■ WORK REQUIRED ■
Where the string "index" appears in a line of the data, show that line.

(User interface change data)
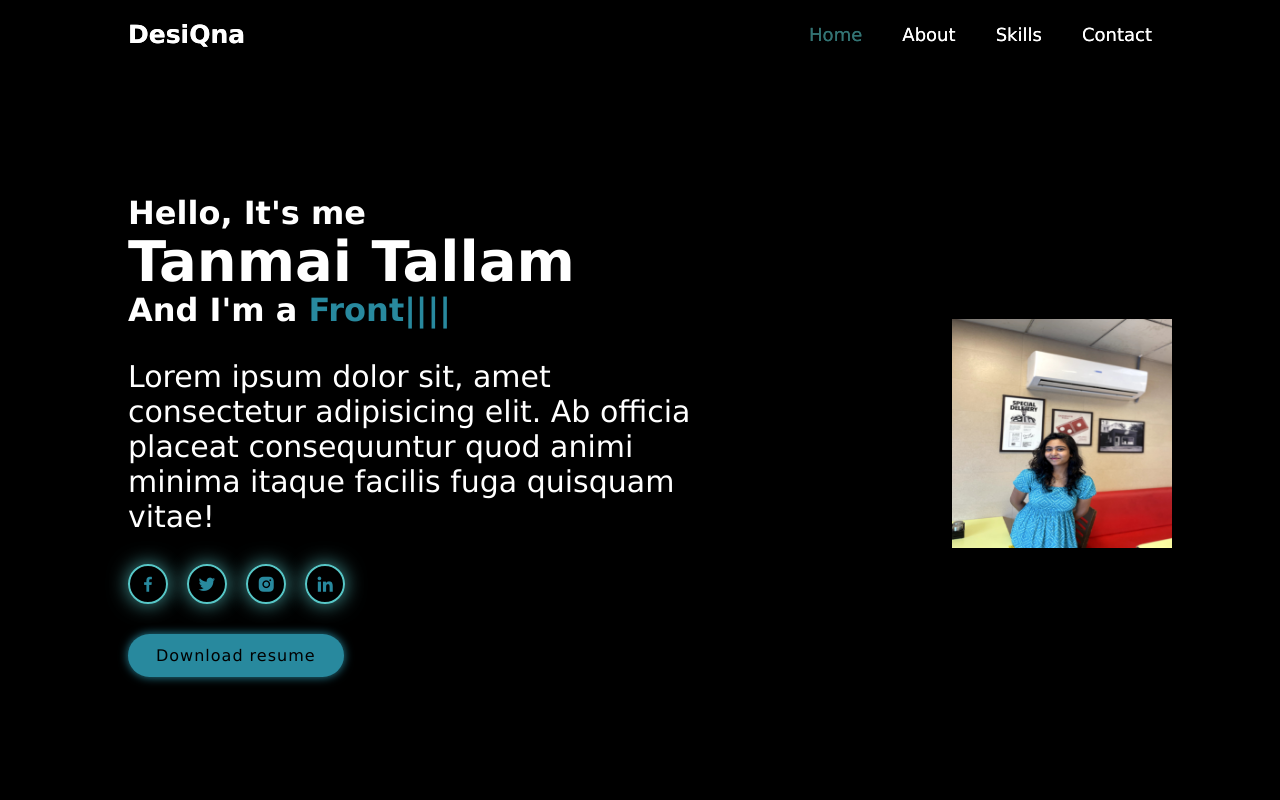
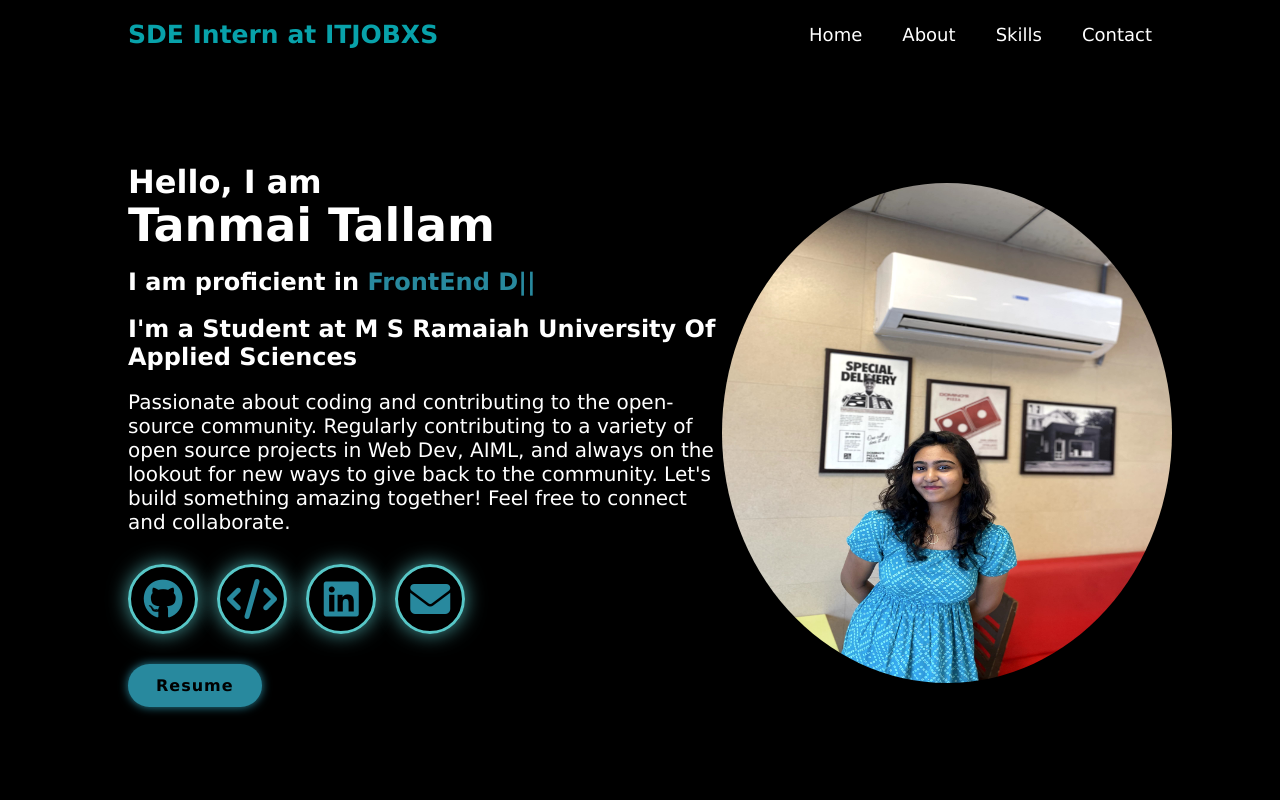
Before and after one commit to tanmai-tallam/portfolio, a plain HTML site: page index.html in a window 1280 px wide. Shown: the top 800 px of the page. Drawn offline with nearby package versions, Linux system fonts and the light colour scheme.

Commit message:
commit changes

```diff
--- a/index.html
+++ b/index.html
@@ -4,13 +4,14 @@
     <meta charset="UTF-8">
     <meta name="viewport" content="width=device-width, initial-scale=1.0">
     <title>Portfolio</title>
-    <link href='https://unpkg.com/boxicons@2.1.4/css/boxicons.min.css' rel='stylesheet'>
+    <link rel="shortcut icon" href="user.jpeg" type="image/x-icon">
+    <link rel="stylesheet" href="https://cdnjs.cloudflare.com/ajax/libs/font-awesome/6.6.0/css/all.min.css" integrity="sha512-Kc323vGBEqzTmouAECnVceyQqyqdsSiqLQISBL29aUW4U/M7pSPA/gEUZQqv1cwx4OnYxTxve5UMg5GT6L4JJg==" crossorigin="anonymous" referrerpolicy="no-referrer" />
     <link rel="stylesheet" href="style.css">
 </head>
 <body>
 
     <header class="header">
-        <a href="#" class="logo">DesiQna</a>
+        <a href="#" class="logo">SDE Intern at ITJOBXS</a>
         <nav class="navbar">
             <a href="# "  style="--i:1;" class="active">Home</a>
             <a href="#" style="--i:2;"> About</a>
@@ -21,25 +22,25 @@
     </header>
     <section class="home">
         <div class="home-content">
-            <h3>Hello, It's me</h3>
-            <h1>Tanmai Tallam</h1>
-            <h3>And I'm a <span class="multiple-text"></span> </h3>
-            <p>Lorem ipsum dolor sit, amet consectetur adipisicing elit. Ab officia placeat consequuntur quod animi minima itaque facilis fuga quisquam vitae!</p>
+            <h3>Hello, I am</h3>
+            <h1>Tanmai Tallam</h1><br>
+            <h2>I am proficient in <span class="multiple-text"></span> </h2> <br>
+            <h2>I'm a Student at M S Ramaiah University Of Applied Sciences</h2> <br>
+            <p>Passionate about coding and contributing to the open-source community. Regularly contributing to a variety of open source projects in Web Dev, AIML, and always on the lookout for new ways to give back to the community. Let's build something amazing together! Feel free to connect and collaborate.</p>
 
             <div class="social-media">
-                <a href="#" style="--i:7;"> <i class="bx bxl-facebook"></i></a>
-                <a href="#" style="--i:8;"  ><i class="bx bxl-twitter"></i></a>
-                <a href="#" style="--i:9;"><i class="bx bxl-instagram-alt"></i></a>
-                <a href="#" style="--i:10;"><i class="bx bxl-linkedin"></i></a>
-                <!-- <a href=""></a> -->
+                <a href="#" style="--i:7;"> <i class="fa-brands fa-github"></i></a>
+                <a href="" style="--i:9;"><i class="fa-solid fa-code"></i></a>
+                <a href="https://www.linkedin.com/in/tanmai-tallam" style="--i:10;"><i class="fa-brands fa-linkedin"></i></a>
+                <a href=""style="--i:10;"><i class="fa-solid fa-envelope"></i></a>
             </div>
 
-            <a href="#" class="btn"> Download resume</a>
+            <a href="https://drive.google.com/file/d/1nB5cvvKf-EiYgDqFNYTCjS3NLgqhfdj6/view?usp=sharing" class="btn">Resume</a>
 
         </div>
 
         <div class="home-img">
-            <img src="full pic.jpg" alt="Some issues" height="229px" width="220px">
+            <img src="full pic.jpg" alt="user picture" height="500px" width="500px">
         </div>
         </section>
 
@@ -53,60 +54,3 @@
 
 
 </body>
-=======
-<!DOCTYPE html>
-<html lang="en">
-<head>
-    <meta charset="UTF-8">
-    <meta name="viewport" content="width=device-width, initial-scale=1.0">
-    <title>Portfolio</title>
-    <link href='https://unpkg.com/boxicons@2.1.4/css/boxicons.min.css' rel='stylesheet'>
-    <link rel="stylesheet" href="style.css">
-</head>
-<body>
-
-    <header class="header">
-        <a href="#" class="logo">DesiQna</a>
-        <nav class="navbar">
-            <a href="# "  style="--i:1;" class="active">Home</a>
-            <a href="#" style="--i:2;"> About</a>
-            <a href="#" style="--i:3;"> Skills</a>
-            <a href="#" style="--i:4;"> Contact</a>
-        </nav>
-
-    </header>
-    <section class="home">
-        <div class="home-content">
-            <h3>Hello, It's me</h3>
-            <h1>Arfain Saba</h1>
-            <h3>And I'm a <span class="multiple-text"></span> </h3>
-            <p>Lorem ipsum dolor sit, amet consectetur adipisicing elit. Ab officia placeat consequuntur quod animi minima itaque facilis fuga quisquam vitae!</p>
-
-            <div class="social-media">
-                <a href="#" style="--i:7;"> <i class="bx bxl-facebook"></i></a>
-                <a href="#" style="--i:8;"  ><i class="bx bxl-twitter"></i></a>
-                <a href="#" style="--i:9;"><i class="bx bxl-instagram-alt"></i></a>
-                <a href="#" style="--i:10;"><i class="bx bxl-linkedin"></i></a>
-                <!-- <a href=""></a> -->
-            </div>
-
-            <a href="#" class="btn"> Download resume</a>
-
-        </div>
-
-        <div class="home-img">
-            <img src="profile.png" alt="Some issues" height="500px" width="500px">
-        </div>
-        </section>
-
-
-
-         <!-- <script src="https://unpkg.com/typed.js@2.0.16"></script> -->
-         <script src="https://cdn.jsdelivr.net/npm/typed.js@2.0.12">
-
-         </script>
-         <script src="script.js"></script>
-
-
-</body>
-</html>
--- a/script.js
+++ b/script.js
@@ -1,12 +1,12 @@
 var typed= new Typed(".multiple-text",{
-    strings: ["FrontEnd Developer ", "Backend Developer" , "Graphic Designer"],
+    strings: ["FrontEnd Development ", "Machine Learning" , "Data Structures and Algorithms"],
     typeSpeed:100,
     backSpeed:100,
     backDelay: 1000,
     loop:true
 })
 var typed= new Typed(".multiple-text",{
-    strings: ["FrontEnd Developer ", "Backend Developer" , "Graphic Designer"],
+    strings: ["FrontEnd Development ", "Machine Learning" , "Data Structures and Algorithms"],
     typeSpeed:100,
     backSpeed:100,
     backDelay: 1000,
--- a/style.css
+++ b/style.css
@@ -26,7 +26,7 @@ body{
 
 .logo{
     font-size: 25px;
-    color: white;
+    color: rgba(11, 226, 237, 0.718);
     text-decoration: none;
     font-weight: 600;
     cursor: pointer;
@@ -47,10 +47,9 @@ body{
 
 }
 
-.navbar a:hover,
-.navbar a.active{
+/* .navbar a.active*/
+.navbar a:hover{
     color: rgb(51, 116, 116);
-
 }
 
 .home{
@@ -64,11 +63,12 @@ body{
 }
 
 .home-content{
-    max-width: 600px;
+    max-width: 700px;
 
 }
 .home-content h1{
-    font-size: 56px;
+    position: relative;
+    font-size: 46px;
     font-weight: 700;
     margin: -3px 0;
     opacity: 0;
@@ -92,19 +92,20 @@ body{
 
 }
 
-.home-content h3 span{
+.home-content h2 span{
     color: rgb(40, 137, 158);
 
 }
 .home-content p{
-    font-weight: 400;
-    font-size: 30px;
+    font-weight: 200;
+    font-size: 20px;
     opacity: 0;
     animation: slideLeft 1s ease forwards;
     animation-delay: 2s;
 }
 
 .home-img img{
+    border-radius: 100%;
     max-width: 450px;
     margin-right: -20px;
     opacity: 0;
@@ -116,12 +117,12 @@ body{
     display: inline-flex;
     justify-content: center;
     align-items: center;
-    width: 40px;
-    height: 40px;
+    width: 70px;
+    height: 70px;
     background: transparent;
-    border: 2px solid rgb(87, 199, 199);
-    border-radius: 50%;
-    font-size: 20px;
+    border: 3px solid rgb(87, 199, 199);
+    border-radius: 100%;
+    font-size: 40px;
     color: rgb(40, 137, 158);
     text-decoration: none;
     box-shadow: 0 0  20px rgb(70, 156, 156);
@@ -141,7 +142,7 @@ body{
     text-decoration: none;
     color: black;
     letter-spacing: 1px;
-    font-weight: 400;
+    font-weight: 1000;
     opacity: 0;
     animation :slideTop 1s ease forwards ;
     animation-delay: 2s;
@@ -150,11 +151,11 @@ body{
 
 @keyframes slideLeft{
     0%{
-        transform: translateX(100px);
+        transform: translateY(100px);
         opacity: 0;
     }
     100%{
-        transform: translateX(0);
+        transform: translateY(0);
         opacity: 1;
     }
 }
@@ -202,207 +203,3 @@ body{
         opacity: 1;
     }
 }
-*{
-    margin: 0;
-    padding: 0;
-    box-sizing: border-box;
-    font-family: 'Lucida Sans', 'Lucida Sans Regular', 'Lucida Grande', 'Lucida Sans Unicode', Geneva, Verdana, sans-serif;
-}
-
-body{
-    background-color: black;
-    color: white;
-}
-
-.header{
-    /* text-decoration: none; */
-    position: fixed;
-    top: 0;
-    left: 0;
-    width: 100%;
-    padding: 20px 10%;
-    background: transparent;
-    display: flex;
-    justify-content: space-between;
-    align-items: center;
-    z-index: 100;
-}
-
-.logo{
-    font-size: 25px;
-    color: white;
-    text-decoration: none;
-    font-weight: 600;
-    cursor: pointer;
-    opacity: 0;
-    animation: slideRight 1s ease forwards;
-}
-
-.navbar a{
-    font-size: 18px;
-    color: white;
-    text-decoration: none;
-    font-weight: 500;
-    margin-left: 35px;
-    transition: .3s;
-    opacity: 0;
-    animation: slideTop 1s ease forwards;
-    animation-delay: calc(.2s *var(--i));
-
-}
-
-.navbar a:hover,
-.navbar a.active{
-    color: rgb(51, 116, 116);
-
-}
-
-.home{
-    position: relative;
-    width: 100%;
-    height: 100vh;
-    display: flex;
-    justify-content: space-between;
-    align-items: center;
-    padding: 70px 10% 0;
-}
-
-.home-content{
-    max-width: 600px;
-
-}
-.home-content h1{
-    font-size: 56px;
-    font-weight: 700;
-    margin: -3px 0;
-    opacity: 0;
-    animation: slideRight 1s ease forwards;
-    animation-delay:1s ;
-}
-
-.home-content h3{
-    font-size: 32px;
-    font-weight: 700;
-    opacity: 0;
-    animation: slideBottom 1s ease forwards;
-    animation-delay: .7s;
-
-}
-
-.home-content h3:nth-of-type(2){
-    margin-bottom: 30px;
-    animation: slideTop 1s ease forwards;
-    animation-delay: .7s;
-
-}
-
-.home-content h3 span{
-    color: rgb(40, 137, 158);
-
-}
-.home-content p{
-    font-weight: 400;
-    font-size: 30px;
-    opacity: 0;
-    animation: slideLeft 1s ease forwards;
-    animation-delay: 2s;
-}
-
-.home-img img{
-    max-width: 450px;
-    margin-right: -20px;
-    opacity: 0;
-    animation: zoomIn 1s ease forwards;
-    animation-delay: 1s;
-}
-
-.social-media a{
-    display: inline-flex;
-    justify-content: center;
-    align-items: center;
-    width: 40px;
-    height: 40px;
-    background: transparent;
-    border: 2px solid rgb(87, 199, 199);
-    border-radius: 50%;
-    font-size: 20px;
-    color: rgb(40, 137, 158);
-    text-decoration: none;
-    box-shadow: 0 0  20px rgb(70, 156, 156);
-    margin: 30px 14px 30px 0;
-    transition: .5s ease;
-    opacity: 0;
-    animation: slideLeft 1s ease forwards;
-    animation-delay: calc(.2s *var(--i));
-}
-
-.btn{
-    display: inline-block;
-    padding: 12px 28px;
-    background-color: rgb(40, 137, 158);
-    border-radius: 40px;
-    box-shadow: 0 0 10px rgb(40, 137, 158);
-    text-decoration: none;
-    color: black;
-    letter-spacing: 1px;
-    font-weight: 400;
-    opacity: 0;
-    animation :slideTop 1s ease forwards ;
-    animation-delay: 2s;
-
-}
-
-@keyframes slideLeft{
-    0%{
-        transform: translateX(100px);
-        opacity: 0;
-    }
-    100%{
-        transform: translateX(0);
-        opacity: 1;
-    }
-}
-
-@keyframes slideRight{
-    0%{
-        transform: translateX(-100px);
-        opacity: 0;
-    }
-    100%{
-        transform: translateX(0);
-        opacity: 1;
-    }
-}
-
-@keyframes slideTop{
-    0%{
-        transform: translateY(100px);
-        opacity: 0;
-    }
-    100%{
-        transform: translateY(0);
-        opacity: 1;
-    }
-}
-
-@keyframes slideBottom{
-    0%{
-        transform: translateY(100px);
-        opacity: 0;
-    }
-    100%{
-        transform: translateY(0);
-        opacity: 1;
-    }
-}
-
-@keyframes zoomIn{
-    0%{
-        transform: scale(0);
-        opacity: 0;
-    }
-    100%{
-        transform: scale(1);
-        opacity: 1;
-    }
-}
```
Also changed, not shown: user.jpeg (added).
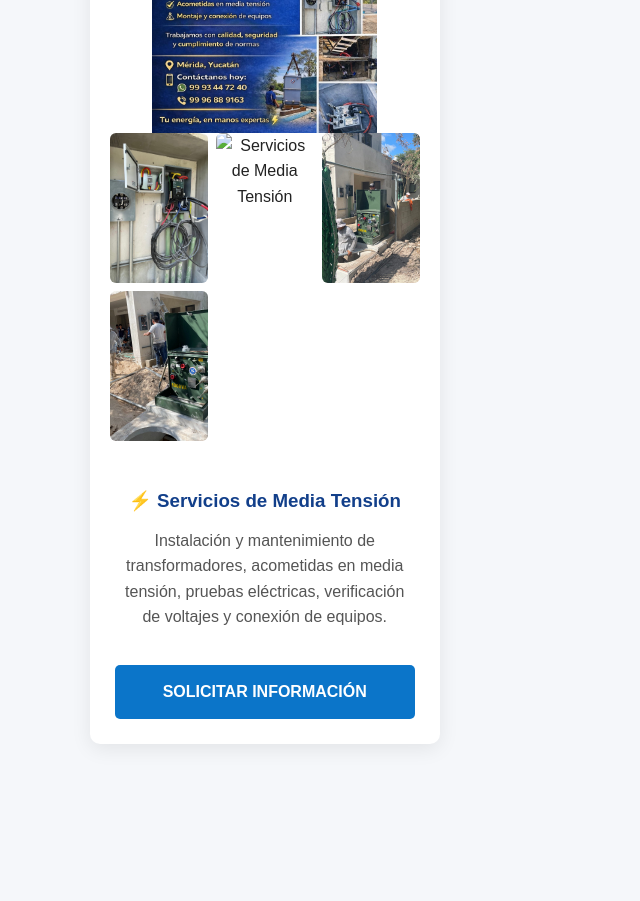
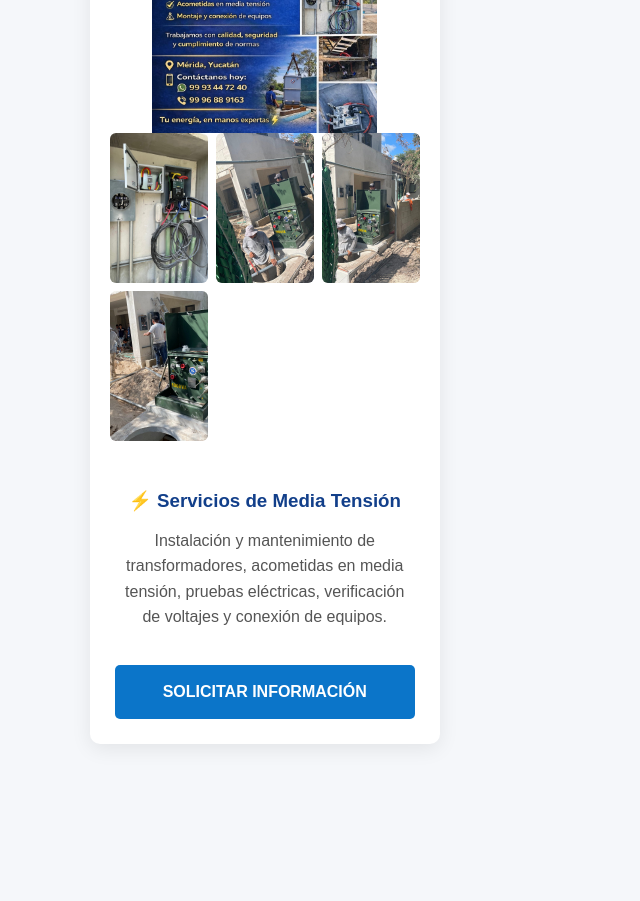
Before and after one commit to RiaggoIngenieros/riaggoingenieros.github.io, a plain HTML site: page index.html in a window 1280 px wide. Shown: the part 5180-6081 px from the top of the page, without its empty margins (0-640 px from the left). Drawn offline with Linux system fonts and the light colour scheme.

Commit message:
Fix image source for transformer in index.html

```diff
--- a/index.html
+++ b/index.html
@@ -1417,7 +1417,7 @@
 
 	<div class="proyecto-galeria">
 	<img src="media-tension-instalacion-01.jpg" alt="Servicios de Media Tensión" onclick="abrirImagen(this)">
-	<img src="media-tension-tranformador-02.jpg" alt="Servicios de Media Tensión" onclick="abrirImagen(this)">
+	<img src="media-tension-transformador-02.jpg" alt="Servicios de Media Tensión" onclick="abrirImagen(this)">
 	<img src="media-tension-cableado-03.jpg" alt="Servicios de Media Tensión" onclick="abrirImagen(this)">
 	<img src="media-tension-conexiones-04.jpg" alt="Servicios de Media Tensión" onclick="abrirImagen(this)">
 	<!--div class="espacio-foto">Foto 5</div-->
```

■ RESPONSE BOX ■
Before and after one commit to tanmai-tallam/portfolio, a plain HTML site: page index.html in a window 1280 px wide. Shown: the top 800 px of the page. Drawn offline with nearby package versions, Linux system fonts and the light colour scheme.
--- a/index.html
+++ b/index.html
-    z-index: 100;
Before and after one commit to RiaggoIngenieros/riaggoingenieros.github.io, a plain HTML site: page index.html in a window 1280 px wide. Shown: the part 5180-6081 px from the top of the page, without its empty margins (0-640 px from the left). Drawn offline with Linux system fonts and the light colour scheme.
Fix image source for transformer in index.html
--- a/index.html
+++ b/index.html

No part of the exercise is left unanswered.